Saturday October 19 2019

Sophie Walbeoffe with the scheme for the stained glass window design for a church in Devon, England.

Sophie Walbeoffe with the scheme for the stained glass window design for a church in Devon, England. PHOTO | COURTESY 

More by this Author

For centuries, the Catholic Church has been a patron of the arts, which is one reason Florence Wangui and John Kenneth Clark were commissioned to create beautiful stained glass windows in the Sacred Heart Cathedral in Kericho in 2015.

Clark has a studio at Karen Village in Nairobi where he has a large glass-fusing kiln.

When he met the Kenya-based artist Sophie Walbeoffe who was creating stained glass windows for the Saint Nectan Parish Church in Ashcombe, in South Devon in the UK, he was happy to work with her on the project.

“It has been a wonderful collaboration,” says Clark who is a specialist in stained-glass while she is a superlative colourist whose paintings have been exhibited in London, Dubai, Jerusalem and Nairobi.

Their project is ongoing.

I visited them in Clark’s studio recently to see their latest project. “We have worked together on the drawings for the windows,” says Walbeoffe who was in the process of tracing their original (charcoal) drawings onto special tracing paper that Clark was getting set to take back to his studio in Germany where he would make the actual glass pieces, after which he and Sophie would install them in the church in Devon.


Walbeoffe was trained as a painter at the Wimbledon School of Art in London, but started working in glass with Nani Croze of Kitengela Glass Trust several years ago.

It was serendipitous that she met Clark sometime back in Tigoni where she was painting with another Kenyan artist, Mary Collis. “I had been told of another artist working nearby so I went over to say hello,” Sophie recalls.

They have been friends ever since and began collaborating on the windows for the Devon church job.

Walbeoffe unpacked for me the several narratives in the windows’ design. There is Jesus in the Parable of the Sower planting seeds as he stands on a globe. “That’s to say we must take care of our planet,” she explains.

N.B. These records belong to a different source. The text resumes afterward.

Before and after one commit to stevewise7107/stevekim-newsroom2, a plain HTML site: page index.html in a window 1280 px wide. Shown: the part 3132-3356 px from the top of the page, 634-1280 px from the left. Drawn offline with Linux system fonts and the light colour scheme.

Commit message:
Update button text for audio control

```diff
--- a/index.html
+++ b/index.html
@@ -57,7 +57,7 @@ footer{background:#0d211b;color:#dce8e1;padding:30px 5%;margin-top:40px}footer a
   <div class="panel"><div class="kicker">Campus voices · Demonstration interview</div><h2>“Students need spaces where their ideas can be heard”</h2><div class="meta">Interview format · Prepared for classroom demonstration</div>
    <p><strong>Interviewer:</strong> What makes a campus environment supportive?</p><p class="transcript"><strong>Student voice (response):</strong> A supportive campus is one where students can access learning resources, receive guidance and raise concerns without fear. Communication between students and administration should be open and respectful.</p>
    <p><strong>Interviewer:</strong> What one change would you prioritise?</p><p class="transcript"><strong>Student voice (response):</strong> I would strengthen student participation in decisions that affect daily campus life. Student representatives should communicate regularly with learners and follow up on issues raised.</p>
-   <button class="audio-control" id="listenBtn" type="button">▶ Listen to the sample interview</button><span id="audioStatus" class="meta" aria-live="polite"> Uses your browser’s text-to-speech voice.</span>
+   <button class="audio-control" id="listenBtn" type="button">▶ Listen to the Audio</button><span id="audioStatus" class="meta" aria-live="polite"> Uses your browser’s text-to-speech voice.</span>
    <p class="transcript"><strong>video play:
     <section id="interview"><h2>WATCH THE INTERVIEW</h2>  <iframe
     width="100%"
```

She explains the concept of the seeds falling on fallow ground, among thorns and thistles and those on good soil that bear a beautiful floral harvest.

Then in the upper part of the design, there is another narrative, of the village founder after whom the church was named, Saint Nectan.

“Nectan is said to have come over to Devon from Wales by coracle and established the village,” she says pointing to Nectan and his circular sailboat in the upper left lancet.

Sadly, she adds his life ended tragically.

“As the story goes, he was attacked by thieves and beheaded. But it is said that wherever his blood dropped, foxgloves [flowers] grow.

These are also in the windows,” she adds. So are the hills and rocky ridges of Devon that overlook the sea.

There are other elegant details in Sophie’s design, such as the rainbow above Jesus’s head, which she says was inspired by the British artist Winifred Nicholson who loved radiant rainbow colours as much as Sophie does.

The one feature of the windows is the personal touch in the four oval windows above the larger body of the stained glass.

Walbeoffe describes them initially as ‘‘musical windows’’ since each one contains a musical instrument, each one held by one of the four sisters in her family. There is Sabrina on flute, Julia on trumpet, herself on cello and Emma on banjo. It is dedicated to her grandmother.